Before I explain why that which is necessary is personal, there is a very important disclaimer I need to make. It goes without saying that if there is a necessary being (one that doesn’t exist in time, that doesn’t consist of parts, that doesn’t change, and that is unique), then this necessary being is vastly different from anything in my immediate experience. I exist in time (I just turned 50). I consist of parts (which are breaking down – I just turned 50). I change (see previous parenthesis!). And as the sort of being I am (human), I am not unique – there are eight billion others on the planet at this moment. As a contingent being, living in a world of contingent reality, I recognize there is a great gulf fixed between what I am and what this necessary being is.

Since that is the case, it would be a huge mistake for me to think that this necessary being is just like me, only bigger/older/stronger/smarter. That may be a good way to think of various pagan conceptions of gods like Thor or Athena, but it would be an egregious category mistake to confuse those concepts of “god” with the concept of a necessary being. It is simply impossible by definition for me (or anything else in the contingent order) to be just like the necessary being; at the very most I can only be sort of like the necessary being.

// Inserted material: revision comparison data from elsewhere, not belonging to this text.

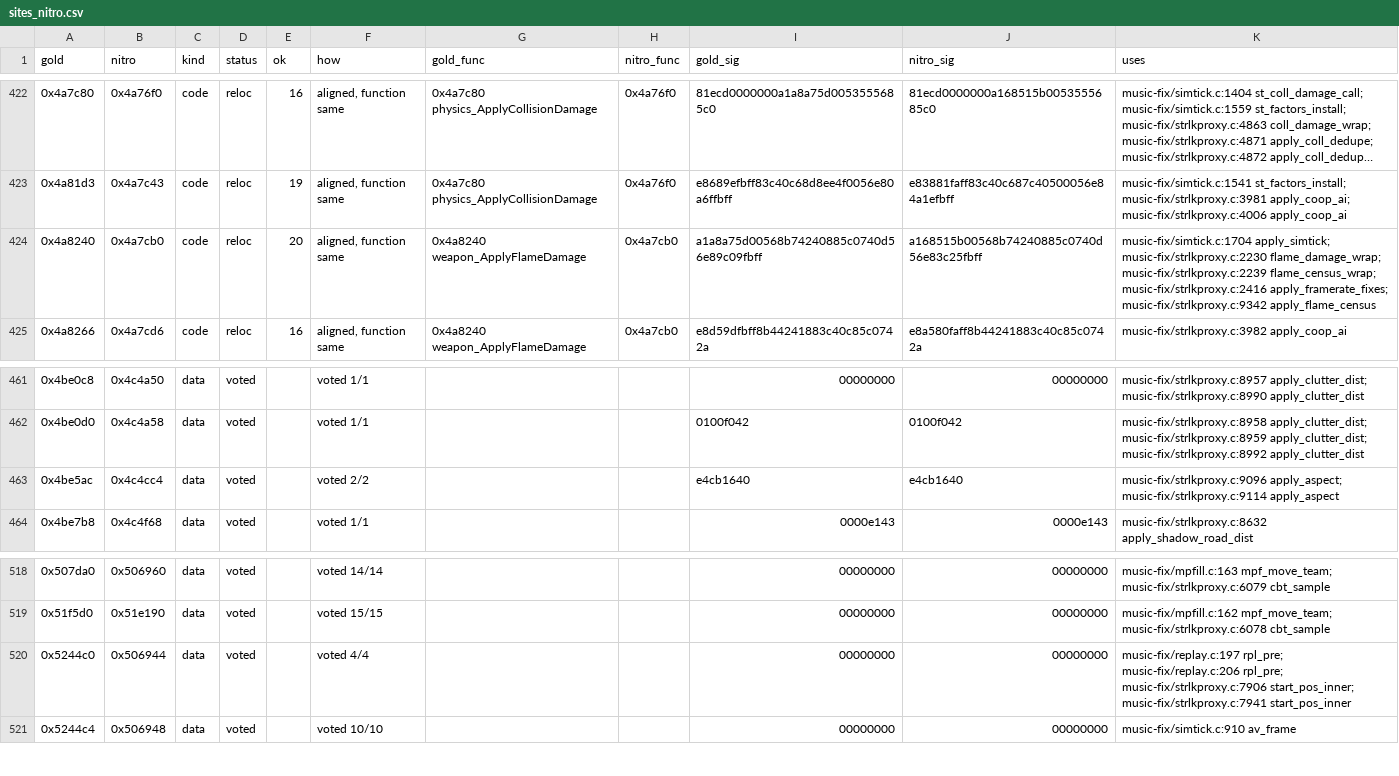
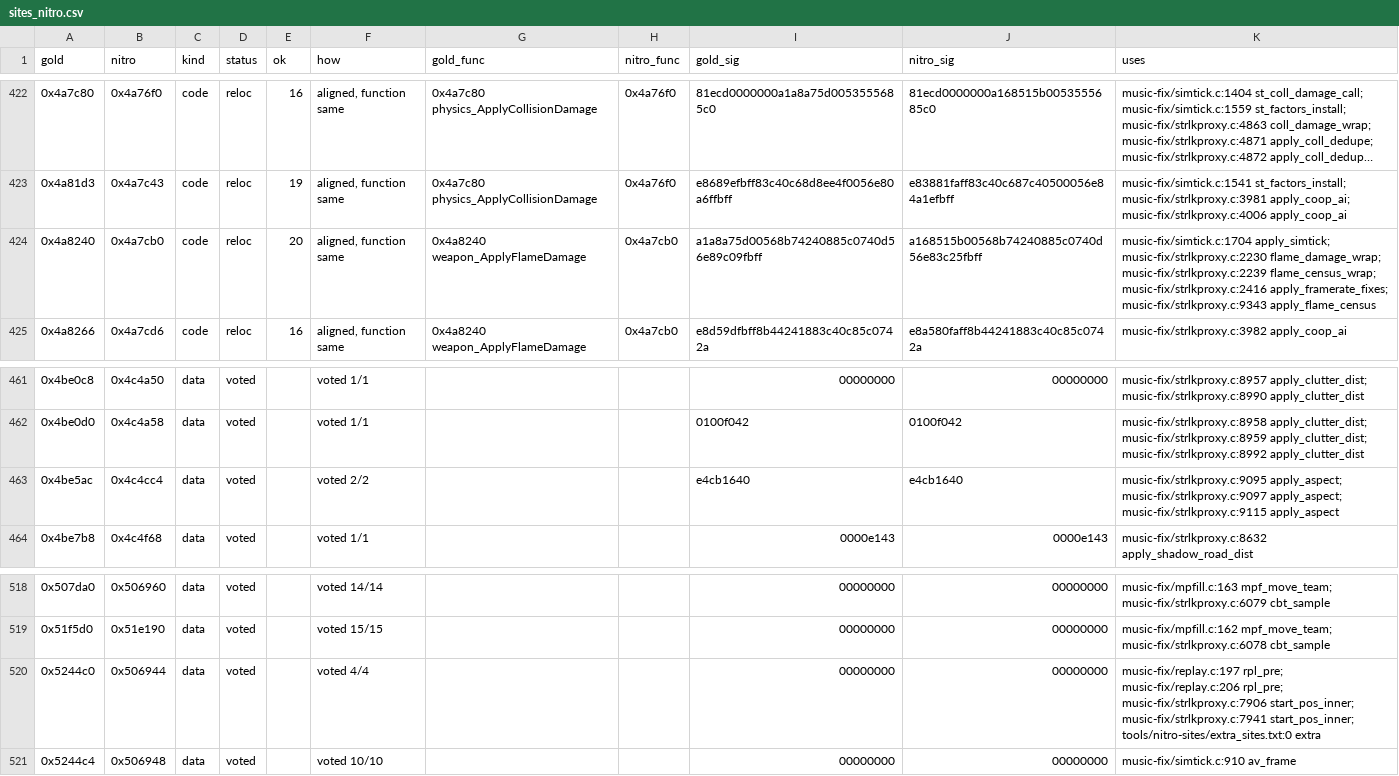
Before and after one commit to therealjkvalentine/i76-everywhere, a CSV file: tools/nitro-sites/sites_nitro.csv, drawn as a sheet; only a part is shown, gaps mark what is left out; long unchanged cells end in …; the diff covers the shown part only.

```diff
--- a/tools/nitro-sites/sites_nitro.csv
+++ b/tools/nitro-sites/sites_nitro.csv
@@ -423,3 +423,3 @@ gold,nitro,kind,status,ok,how,gold_func,nitro_func,gold_sig,nitro_sig,uses
 0x4a81d3,0x4a7c43,code,reloc,19,"aligned, function same",0x4a7c80 physics_ApplyCollisionDamage,0x4a76f0,e8689efbff83c40c68d8ee4f0056e80a6ffbff,e83881faff83c40c687c40500056e84a1efbff,music-fix/simtick.c:1541 st_factors_install; music-fix/strlkproxy.c:3981 apply_coop_ai; music-fix/strlkproxy.c:4006 apply_coop_ai
-0x4a8240,0x4a7cb0,code,reloc,20,"aligned, function same",0x4a8240 weapon_ApplyFlameDamage,0x4a7cb0,a1a8a75d00568b74240885c0740d56e89c09fbff,a168515b00568b74240885c0740d56e83c25fbff,music-fix/simtick.c:1704 apply_simtick; music-fix/strlkproxy.c:2230 flame_damage_wrap; music-fix/strlkproxy.c:2239 flame_census_wrap; music-fix/strlkproxy.c:2416 apply_framerate_fixes; music-fix/strlkproxy.c:9342 apply_flame_census
+0x4a8240,0x4a7cb0,code,reloc,20,"aligned, function same",0x4a8240 weapon_ApplyFlameDamage,0x4a7cb0,a1a8a75d00568b74240885c0740d56e89c09fbff,a168515b00568b74240885c0740d56e83c25fbff,music-fix/simtick.c:1704 apply_simtick; music-fix/strlkproxy.c:2230 flame_damage_wrap; music-fix/strlkproxy.c:2239 flame_census_wrap; music-fix/strlkproxy.c:2416 apply_framerate_fixes; music-fix/strlkproxy.c:9343 apply_flame_census
 0x4a8266,0x4a7cd6,code,reloc,16,"aligned, function same",0x4a8240 weapon_ApplyFlameDamage,0x4a7cb0,e8d59dfbff8b44241883c40c85c0742a,e8a580faff8b44241883c40c85c0742a,music-fix/strlkproxy.c:3982 apply_coop_ai
@@ -462,3 +462,3 @@ gold,nitro,kind,status,ok,how,gold_func,nitro_func,gold_sig,nitro_sig,uses
 0x4be0d0,0x4c4a58,data,voted,,voted 1/1,,,0100f042,0100f042,music-fix/strlkproxy.c:8958 apply_clutter_dist; music-fix/strlkproxy.c:8959 apply_clutter_dist; music-fix/strlkproxy.c:8992 apply_clutter_dist
-0x4be5ac,0x4c4cc4,data,voted,,voted 2/2,,,e4cb1640,e4cb1640,music-fix/strlkproxy.c:9096 apply_aspect; music-fix/strlkproxy.c:9114 apply_aspect
+0x4be5ac,0x4c4cc4,data,voted,,voted 2/2,,,e4cb1640,e4cb1640,music-fix/strlkproxy.c:9095 apply_aspect; music-fix/strlkproxy.c:9097 apply_aspect; music-fix/strlkproxy.c:9115 apply_aspect
 0x4be7b8,0x4c4f68,data,voted,,voted 1/1,,,0000e143,0000e143,music-fix/strlkproxy.c:8632 apply_shadow_road_dist
@@ -519,3 +519,3 @@ gold,nitro,kind,status,ok,how,gold_func,nitro_func,gold_sig,nitro_sig,uses
 0x51f5d0,0x51e190,data,voted,,voted 15/15,,,00000000,00000000,music-fix/mpfill.c:162 mpf_move_team; music-fix/strlkproxy.c:6078 cbt_sample
-0x5244c0,0x506944,data,voted,,voted 4/4,,,00000000,00000000,music-fix/replay.c:197 rpl_pre; music-fix/replay.c:206 rpl_pre; music-fix/strlkproxy.c:7906 start_pos_inner; music-fix/strlkproxy.c:7941 start_pos_inner
+0x5244c0,0x506944,data,voted,,voted 4/4,,,00000000,00000000,music-fix/replay.c:197 rpl_pre; music-fix/replay.c:206 rpl_pre; music-fix/strlkproxy.c:7906 start_pos_inner; music-fix/strlkproxy.c:7941 start_pos_inner; tools/nitro-sites/extra_sites.txt:0 extra
 0x5244c4,0x506948,data,voted,,voted 10/10,,,00000000,00000000,music-fix/simtick.c:910 av_frame
```
Also changed, not shown: 5 added rows and 27 edited cells elsewhere in this file, 6 other files.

I’ve said all of that to offer this disclaimer about whether the necessary being is personal. I am going to offer some reasons why we can use that word to describe this ultimate ground of all reality, but we must always bear in mind that what “personal” means for you and me as contingent creatures is not exactly what it will mean for the necessary being. An old illustration explains it like this. If I say, “I see the tree,” and “I see your point,” I am using the same word – see – to express concepts that are sort of like each other, although one is vastly greater than the other. To see a tree is a physical act of the senses. To see your point is an intellectual act of the mind. “See” conveys both concepts, but one kind of “seeing” is much greater than the other. And so it is with the word “personal.” I am a personal being, and that which is necessary is a personal being – but in a vastly greater sense.

With that caveat in place, let’s now discuss why this necessary being is personal.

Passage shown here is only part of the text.